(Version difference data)
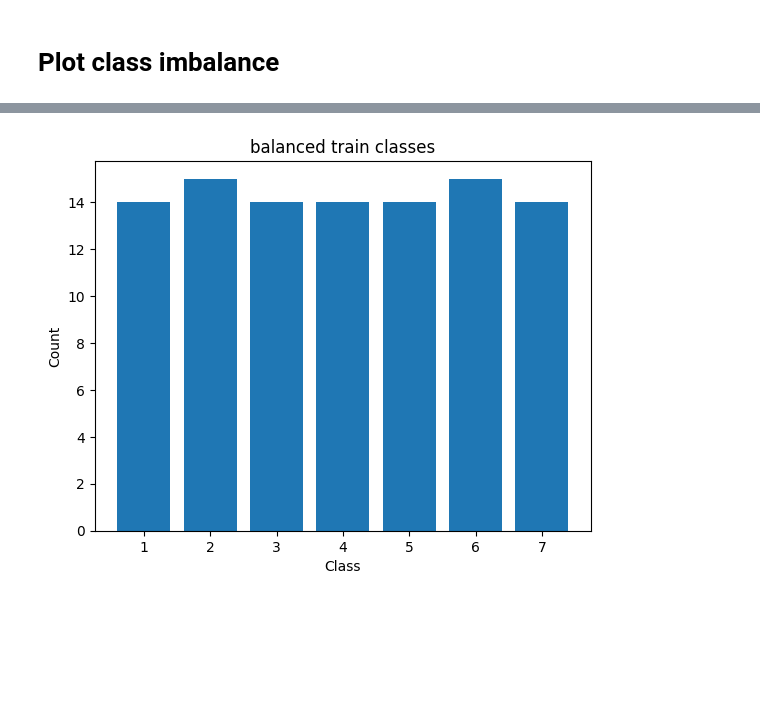
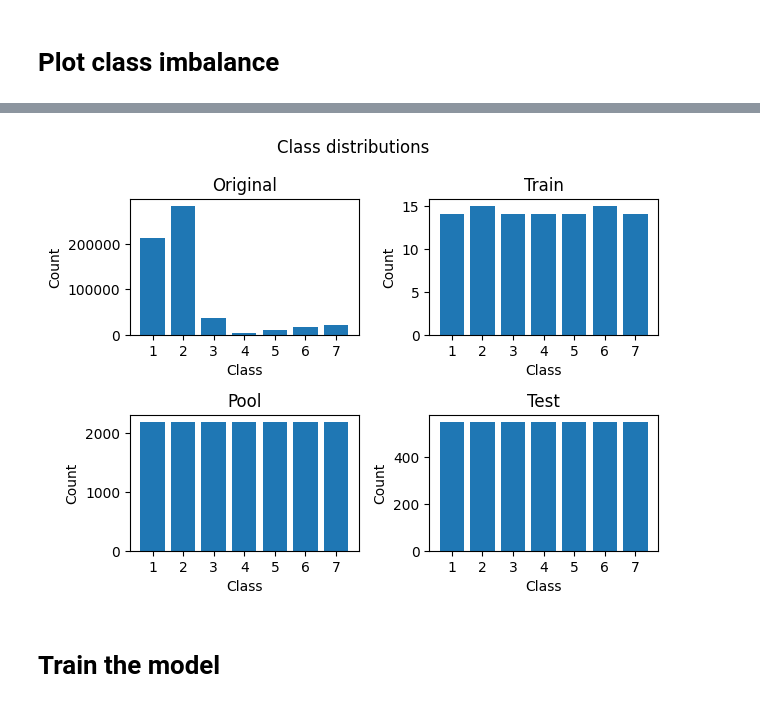
Before and after one commit to JulieTTNguyen/ActiveML_miniproject, a Jupyter notebook: data_analysis.ipynb, the cells around one changed output, grey strips where cells are left out. Cells and saved outputs as stored; diff of their text form; code cells hidden in the pictures; blank space fills up the shorter version.

Commit message:
plots

```diff
--- a/data_analysis.ipynb
+++ b/data_analysis.ipynb
@@ -26,16 +18,17 @@ data,explained_var = prepare_data(
 # %%
-plt.subplot(2, 2, 1)
-plots.plot_class_distribution(cov_type["target"], "Original", show = False)
+def plot_downsampled_distribution(data):
+    plt.subplot(2, 2, 1)
+    plots.plot_class_distribution(cov_type["target"], "Original", show = False)
 
-plt.subplot(2, 2, 2)
-plots.plot_class_distribution(data['train']['y'], "Train", show = False)
+    plt.subplot(2, 2, 2)
+    plots.plot_class_distribution(data['train']['y'], "Train", show = False)
 
-plt.subplot(2, 2, 3)
-plots.plot_class_distribution(data['pool']['y'], "Pool", show = False)
+    plt.subplot(2, 2, 3)
+    plots.plot_class_distribution(data['pool']['y'], "Pool", show = False)
 
-plt.subplot(2, 2, 4)
-plots.plot_class_distribution(data['Test']['y'], "Test", show = False)
+    plt.subplot(2, 2, 4)
+    plots.plot_class_distribution(data['test']['y'], "Test", show = False)
 
-plt.suptitle("Class distributions")
-plt.tight_layout()
-plt.show()
+    plt.suptitle("Class distributions")
+    plt.tight_layout()
+    plt.show()
@@ -47,15 +46,17 @@ TypeError: plot_class_distribution() got an unexpected keyword argument 'show'
 # %%
 data,explained_var = prepare_data(
     cov_type,
     n_init=100,
     n_points=20000,   # optional (set None to use full dataset)
     seed=42,
     even_distribution=True
 )
 
-plots.plot_class_distribution(data["train"]["y"], "Balanced train classes")
+plot_downsampled_distribution(data)
 # %% [output]
-[figure, old version]
+[figure, new version]
+# %% [markdown]
+# Train the model
 # %%
 
 
```
Also changed, not shown: parts of 4 cells of this notebook.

GOAL OF THE EXERCISE: Using the data above, tally the lines that contain the string "plots" and state only the result.

REPLY TO THE EXERCISE: 10